• **Exercise instructions**
Looking at the records below, please work out how many lines contain the word "class" and give the number alone.

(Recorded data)
----
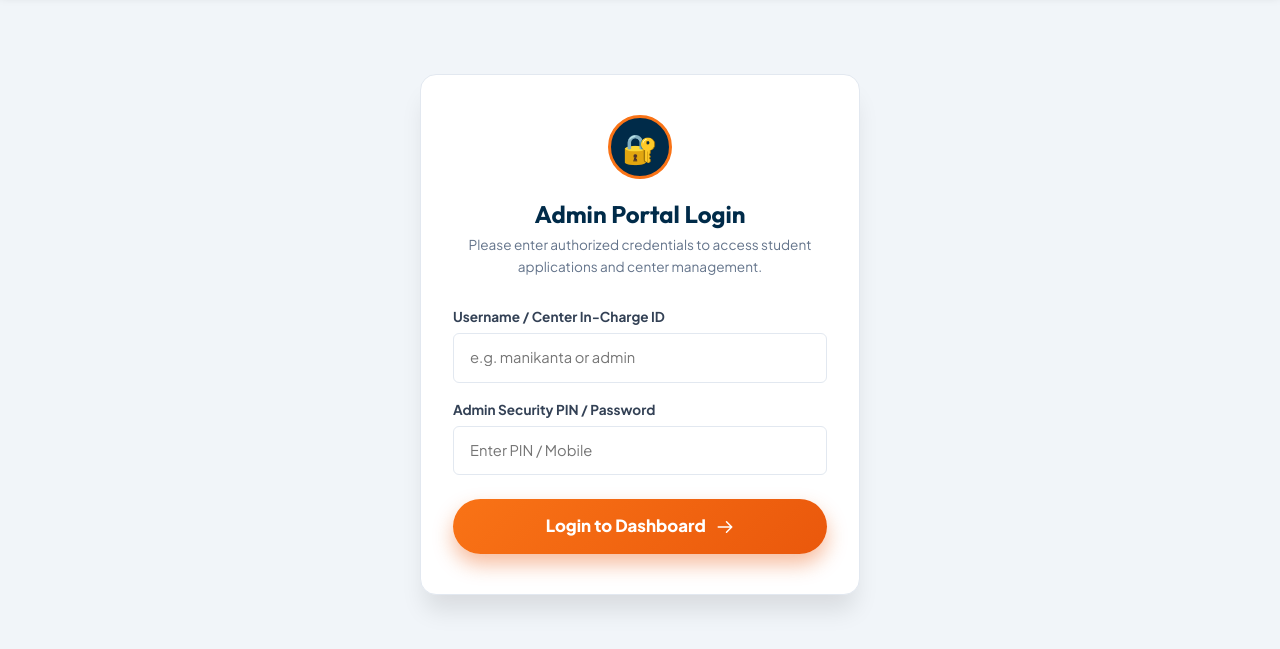
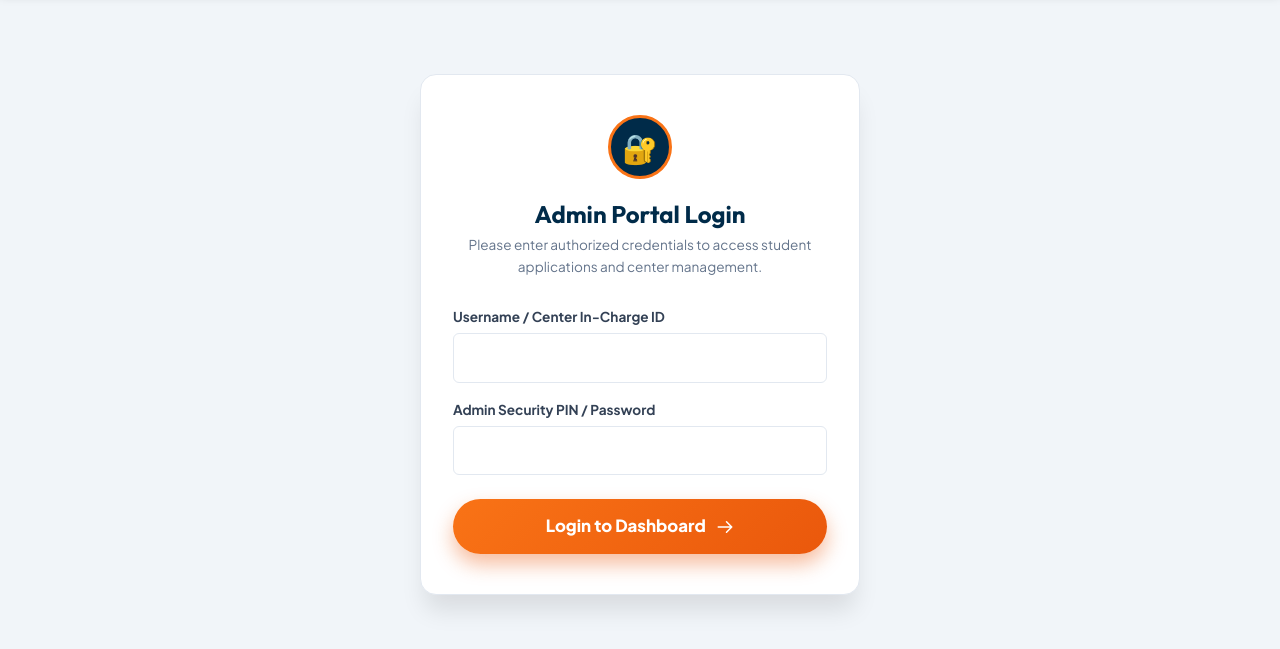
Before and after one commit to ammaeducationvij-create/Amma-education, a plain HTML site: page amma-education/admin.html in a window 1280 px wide. Shown: the part 79-728 px from the top of the page. Drawn offline with Linux system fonts and the light colour scheme.

Commit message:
Update admin.html

```diff
--- a/amma-education/admin.html
+++ b/amma-education/admin.html
@@ -53,12 +53,12 @@
     <form id="adminLoginForm">
       <div class="form-group" style="text-align: left; margin-bottom: 1rem;">
         <label class="form-label" for="adminUser">Username / Center In-Charge ID</label>
-        <input type="text" id="adminUser" class="form-input" placeholder="e.g. manikanta or admin" value="" required>
+        <input type="text" id="adminUser" class="form-input" placeholder="" value="" required>
       </div>
 
       <div class="form-group" style="text-align: left; margin-bottom: 1.5rem;">
         <label class="form-label" for="adminPin">Admin Security PIN / Password</label>
-        <input type="password" id="adminPin" class="form-input" placeholder="Enter PIN / Mobile" value="" required>
+        <input type="password" id="adminPin" class="form-input" placeholder="" value="" required>
       </div>
 
       <button type="submit" class="btn-submit-reg" style="width: 100%; justify-content: center; padding: 0.85rem;">
```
----
• **Completed task**
9